» **EXERCISE DIRECTIONS**: Among the entries below, find every line that contains the string "inner", then copy it.

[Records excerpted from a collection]

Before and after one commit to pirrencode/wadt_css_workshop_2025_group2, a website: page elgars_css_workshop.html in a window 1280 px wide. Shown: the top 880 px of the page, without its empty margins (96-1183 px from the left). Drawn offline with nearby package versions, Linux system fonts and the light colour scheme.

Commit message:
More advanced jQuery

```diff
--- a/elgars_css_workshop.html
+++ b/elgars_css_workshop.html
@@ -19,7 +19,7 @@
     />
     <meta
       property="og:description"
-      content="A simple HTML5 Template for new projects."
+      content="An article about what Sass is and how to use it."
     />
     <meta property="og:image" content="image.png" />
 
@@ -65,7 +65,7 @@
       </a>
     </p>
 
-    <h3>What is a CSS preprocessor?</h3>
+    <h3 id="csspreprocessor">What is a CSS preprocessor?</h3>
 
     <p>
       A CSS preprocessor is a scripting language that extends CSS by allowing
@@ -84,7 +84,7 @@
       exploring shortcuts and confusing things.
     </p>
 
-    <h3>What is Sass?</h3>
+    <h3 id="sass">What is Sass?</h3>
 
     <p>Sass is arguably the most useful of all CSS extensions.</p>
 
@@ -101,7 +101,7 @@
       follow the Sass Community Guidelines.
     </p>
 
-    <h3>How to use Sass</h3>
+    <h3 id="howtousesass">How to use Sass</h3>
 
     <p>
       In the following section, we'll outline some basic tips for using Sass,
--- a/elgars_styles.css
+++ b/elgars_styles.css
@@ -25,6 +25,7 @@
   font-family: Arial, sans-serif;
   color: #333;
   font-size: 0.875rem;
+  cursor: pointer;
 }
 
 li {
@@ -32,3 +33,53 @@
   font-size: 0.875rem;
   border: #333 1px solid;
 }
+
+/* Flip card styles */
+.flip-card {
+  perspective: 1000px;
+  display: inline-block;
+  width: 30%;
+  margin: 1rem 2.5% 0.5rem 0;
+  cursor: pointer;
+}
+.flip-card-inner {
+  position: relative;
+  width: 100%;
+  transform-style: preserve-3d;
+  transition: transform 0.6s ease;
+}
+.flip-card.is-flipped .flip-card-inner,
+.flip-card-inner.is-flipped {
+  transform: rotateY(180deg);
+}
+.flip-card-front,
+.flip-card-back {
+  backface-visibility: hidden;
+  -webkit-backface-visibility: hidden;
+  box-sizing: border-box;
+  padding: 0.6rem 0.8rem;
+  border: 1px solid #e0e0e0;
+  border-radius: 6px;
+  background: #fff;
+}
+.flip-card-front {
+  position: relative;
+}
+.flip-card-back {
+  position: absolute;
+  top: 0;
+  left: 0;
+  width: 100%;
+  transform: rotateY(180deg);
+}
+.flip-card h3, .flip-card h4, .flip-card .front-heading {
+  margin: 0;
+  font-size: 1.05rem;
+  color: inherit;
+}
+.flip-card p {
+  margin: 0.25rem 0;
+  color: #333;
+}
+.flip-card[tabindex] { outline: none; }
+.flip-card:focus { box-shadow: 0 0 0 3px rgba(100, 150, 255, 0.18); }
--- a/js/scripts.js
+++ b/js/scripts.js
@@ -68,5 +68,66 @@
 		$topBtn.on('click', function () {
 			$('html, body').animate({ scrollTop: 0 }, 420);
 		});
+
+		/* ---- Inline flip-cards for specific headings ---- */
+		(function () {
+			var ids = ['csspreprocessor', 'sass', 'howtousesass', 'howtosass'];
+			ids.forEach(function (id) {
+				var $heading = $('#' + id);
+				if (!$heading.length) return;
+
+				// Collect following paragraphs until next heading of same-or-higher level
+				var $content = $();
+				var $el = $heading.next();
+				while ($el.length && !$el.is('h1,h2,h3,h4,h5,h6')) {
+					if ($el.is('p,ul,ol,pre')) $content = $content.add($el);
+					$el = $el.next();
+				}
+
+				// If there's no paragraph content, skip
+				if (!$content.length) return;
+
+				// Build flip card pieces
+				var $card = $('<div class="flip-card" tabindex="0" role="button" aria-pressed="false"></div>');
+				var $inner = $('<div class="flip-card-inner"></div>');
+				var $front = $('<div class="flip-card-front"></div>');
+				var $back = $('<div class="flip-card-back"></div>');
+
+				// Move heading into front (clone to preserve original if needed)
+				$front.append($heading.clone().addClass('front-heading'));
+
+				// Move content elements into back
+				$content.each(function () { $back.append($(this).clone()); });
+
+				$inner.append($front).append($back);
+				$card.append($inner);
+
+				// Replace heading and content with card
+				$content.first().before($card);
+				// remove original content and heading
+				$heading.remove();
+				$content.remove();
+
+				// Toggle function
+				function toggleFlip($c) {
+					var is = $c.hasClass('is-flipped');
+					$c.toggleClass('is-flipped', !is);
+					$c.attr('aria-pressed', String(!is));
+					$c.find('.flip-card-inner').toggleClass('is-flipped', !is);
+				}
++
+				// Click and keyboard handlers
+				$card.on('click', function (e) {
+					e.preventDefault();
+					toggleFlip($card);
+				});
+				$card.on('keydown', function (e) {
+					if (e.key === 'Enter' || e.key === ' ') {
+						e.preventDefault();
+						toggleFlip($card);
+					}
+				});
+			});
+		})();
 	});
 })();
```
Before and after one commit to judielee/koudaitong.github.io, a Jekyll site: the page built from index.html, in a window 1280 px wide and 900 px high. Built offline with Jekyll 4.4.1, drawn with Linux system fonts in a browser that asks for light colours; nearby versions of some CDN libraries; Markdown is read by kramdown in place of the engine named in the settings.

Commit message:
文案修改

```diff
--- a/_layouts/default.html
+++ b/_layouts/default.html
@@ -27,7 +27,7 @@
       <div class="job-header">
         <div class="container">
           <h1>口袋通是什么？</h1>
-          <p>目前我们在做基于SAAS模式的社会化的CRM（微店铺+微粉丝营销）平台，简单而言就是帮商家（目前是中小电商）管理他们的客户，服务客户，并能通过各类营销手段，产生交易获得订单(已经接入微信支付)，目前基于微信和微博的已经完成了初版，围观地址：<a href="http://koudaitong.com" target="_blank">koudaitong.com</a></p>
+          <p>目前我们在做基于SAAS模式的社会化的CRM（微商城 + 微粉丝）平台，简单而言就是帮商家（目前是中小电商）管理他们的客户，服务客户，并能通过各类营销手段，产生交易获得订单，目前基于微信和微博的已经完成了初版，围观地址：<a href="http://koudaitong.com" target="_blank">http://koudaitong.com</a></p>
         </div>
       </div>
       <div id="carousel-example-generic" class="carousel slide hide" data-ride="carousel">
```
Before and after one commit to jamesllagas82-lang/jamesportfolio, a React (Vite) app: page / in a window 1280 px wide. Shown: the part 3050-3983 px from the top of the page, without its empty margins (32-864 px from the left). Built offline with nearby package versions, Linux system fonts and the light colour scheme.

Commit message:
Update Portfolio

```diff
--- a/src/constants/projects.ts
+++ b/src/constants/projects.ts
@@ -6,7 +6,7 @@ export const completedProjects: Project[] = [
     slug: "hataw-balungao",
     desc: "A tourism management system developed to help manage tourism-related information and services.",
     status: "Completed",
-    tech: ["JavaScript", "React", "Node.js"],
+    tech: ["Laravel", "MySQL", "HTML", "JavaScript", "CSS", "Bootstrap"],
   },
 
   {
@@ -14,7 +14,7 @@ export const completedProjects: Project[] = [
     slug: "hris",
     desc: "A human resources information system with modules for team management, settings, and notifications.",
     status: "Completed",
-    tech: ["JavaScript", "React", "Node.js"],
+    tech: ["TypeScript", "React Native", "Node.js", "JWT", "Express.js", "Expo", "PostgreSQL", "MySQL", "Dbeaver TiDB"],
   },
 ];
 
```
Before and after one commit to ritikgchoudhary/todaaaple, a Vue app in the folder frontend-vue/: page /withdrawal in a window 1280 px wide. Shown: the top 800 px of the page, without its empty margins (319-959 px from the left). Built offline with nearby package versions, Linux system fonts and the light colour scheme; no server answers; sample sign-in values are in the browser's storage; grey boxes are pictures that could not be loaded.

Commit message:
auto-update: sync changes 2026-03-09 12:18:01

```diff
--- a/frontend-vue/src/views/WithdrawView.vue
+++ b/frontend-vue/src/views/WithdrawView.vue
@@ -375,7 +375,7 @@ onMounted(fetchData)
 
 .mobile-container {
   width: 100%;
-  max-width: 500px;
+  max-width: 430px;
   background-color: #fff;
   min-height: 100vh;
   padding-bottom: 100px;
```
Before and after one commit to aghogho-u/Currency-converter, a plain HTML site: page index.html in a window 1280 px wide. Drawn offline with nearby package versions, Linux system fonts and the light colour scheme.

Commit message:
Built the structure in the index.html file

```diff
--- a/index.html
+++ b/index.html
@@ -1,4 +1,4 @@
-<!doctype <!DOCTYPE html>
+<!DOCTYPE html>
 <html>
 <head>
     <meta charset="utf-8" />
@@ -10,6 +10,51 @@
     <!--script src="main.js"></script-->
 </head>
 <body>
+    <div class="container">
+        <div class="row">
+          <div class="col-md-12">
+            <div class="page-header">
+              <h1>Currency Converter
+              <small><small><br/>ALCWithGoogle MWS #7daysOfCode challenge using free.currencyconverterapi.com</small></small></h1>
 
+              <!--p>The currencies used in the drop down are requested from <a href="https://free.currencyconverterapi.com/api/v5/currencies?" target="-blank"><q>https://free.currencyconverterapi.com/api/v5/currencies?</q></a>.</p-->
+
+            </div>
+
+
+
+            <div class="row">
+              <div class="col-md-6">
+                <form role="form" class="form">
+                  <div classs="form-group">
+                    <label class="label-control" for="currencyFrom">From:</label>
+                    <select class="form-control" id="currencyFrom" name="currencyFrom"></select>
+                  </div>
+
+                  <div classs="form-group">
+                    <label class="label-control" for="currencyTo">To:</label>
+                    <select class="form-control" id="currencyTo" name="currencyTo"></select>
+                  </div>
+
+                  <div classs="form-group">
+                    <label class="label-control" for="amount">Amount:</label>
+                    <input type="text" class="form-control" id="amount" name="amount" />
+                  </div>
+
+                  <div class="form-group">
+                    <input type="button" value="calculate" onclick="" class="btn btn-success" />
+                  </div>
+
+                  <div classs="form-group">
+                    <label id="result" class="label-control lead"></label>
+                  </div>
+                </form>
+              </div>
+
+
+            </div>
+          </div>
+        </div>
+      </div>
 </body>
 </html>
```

» **PROBLEM SOLUTION**:
+.flip-card-inner {
+.flip-card.is-flipped .flip-card-inner,
+.flip-card-inner.is-flipped {
+				var $inner = $('<div class="flip-card-inner"></div>');
+				$inner.append($front).append($back);
+				$card.append($inner);
+					$c.find('.flip-card-inner').toggleClass('is-flipped', !is);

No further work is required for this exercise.